At the NEA Convention this year in D.C., I had a discussion with a teacher from another district about teacher perceptions of unions, especially the differences in perspective between new teachers and those of more experience. I definitely see a difference in my school and district.
When younger teachers ask about the union, they tend to ask how the union will get them more independent collaboration time and how the union will protect them against students and parents. The elder teachers seem to see more of an “us versus them” situation wanting to protect themselves from the administration.
My sense is that the more experienced teachers were entrenched for a long time fighting for better working conditions, higher pay, and job protections. The new, young crop of teachers have not had to experience this since most of what was fought for years ago are now the mainstays and basics of current teaching contracts. Much of the old battling is over, which makes me think this is part of the union’s problems.
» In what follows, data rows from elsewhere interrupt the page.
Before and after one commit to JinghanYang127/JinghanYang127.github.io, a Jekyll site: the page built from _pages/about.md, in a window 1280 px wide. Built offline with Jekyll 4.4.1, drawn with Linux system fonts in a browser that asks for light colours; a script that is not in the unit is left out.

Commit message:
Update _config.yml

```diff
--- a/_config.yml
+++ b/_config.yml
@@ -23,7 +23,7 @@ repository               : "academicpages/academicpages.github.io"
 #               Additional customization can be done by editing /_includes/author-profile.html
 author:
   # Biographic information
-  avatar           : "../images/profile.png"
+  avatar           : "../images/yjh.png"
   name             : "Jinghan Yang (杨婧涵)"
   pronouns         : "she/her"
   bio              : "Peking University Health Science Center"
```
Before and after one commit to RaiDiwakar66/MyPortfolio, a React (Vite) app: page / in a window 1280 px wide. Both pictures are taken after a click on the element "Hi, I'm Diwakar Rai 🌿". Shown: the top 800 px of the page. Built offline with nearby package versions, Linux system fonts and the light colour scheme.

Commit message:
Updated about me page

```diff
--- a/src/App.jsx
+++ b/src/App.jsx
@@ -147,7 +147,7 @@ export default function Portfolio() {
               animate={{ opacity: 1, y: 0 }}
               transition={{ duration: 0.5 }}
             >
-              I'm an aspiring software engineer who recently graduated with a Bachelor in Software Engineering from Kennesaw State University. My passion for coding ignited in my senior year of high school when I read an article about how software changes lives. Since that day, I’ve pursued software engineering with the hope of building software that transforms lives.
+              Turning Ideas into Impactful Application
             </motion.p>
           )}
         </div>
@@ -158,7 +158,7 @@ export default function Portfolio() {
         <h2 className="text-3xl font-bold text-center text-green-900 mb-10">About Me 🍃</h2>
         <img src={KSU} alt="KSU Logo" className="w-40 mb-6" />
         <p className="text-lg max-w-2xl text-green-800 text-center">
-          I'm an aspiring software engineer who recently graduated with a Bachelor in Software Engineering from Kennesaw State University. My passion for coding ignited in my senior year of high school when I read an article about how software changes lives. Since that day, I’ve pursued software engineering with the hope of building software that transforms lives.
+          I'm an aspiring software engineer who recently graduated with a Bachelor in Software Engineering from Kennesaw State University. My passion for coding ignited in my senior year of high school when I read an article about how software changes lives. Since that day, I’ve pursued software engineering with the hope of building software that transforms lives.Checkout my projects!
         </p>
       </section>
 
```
I mentioned my concerns over some of the issues and stances discussed at the NEA Convention this year, and I’m starting to believe the union is a victim of its own success. Because so many of the major fights over basics are over, I got the sense that the union (primarily its assembly members) are searching for something to do. The NEA is a powerful organization with quite a bit of clout, but I don’t necessarily want the union to become a group searching for issues to defend or to fight. I still maintain that the union should be concerned fundamentally with working conditions, due process, and salaries rather than the Iraq War, disaster relief, and other such items.
I think the NEA should focus its efforts on medical benefits, retirement options (80/50 plans and the like), higher salaries, social programs for students and families, certification requirements, and the costs of education. These are issues directly related to teaching as a profession. Other issues do have an indirect effect (the cost of the Iraq War is an easy example) but also tend to help union opponents label the union as a Democrat’s haven or anti-American and other such names.
One of the teachers overhearing our discussion of unions and their members asked me why I thought unions supported more Democrats than Republicans. I think the answer is simple: Democratic candidates tend to agree with the union positions, the teachers’ needs more often, and less likely to support privitization. As an example, in my state the Republican candidate for governor balanced the budget on the backs of teachers (froze our cost of living adjustments for two years) and will not respond to education position questionnaires, so he is obviously not going to get the state union’s endorsement.
I also think local unions have an easier time escaping labeling simply because they are working directly with their constituencies and the results are immediately seen. Plus, the teachers involved in the union business are colleagues, the people teaching next door, the people in the neighboring office desk, and the people eating next to one another in the staff lounge.
What do you think?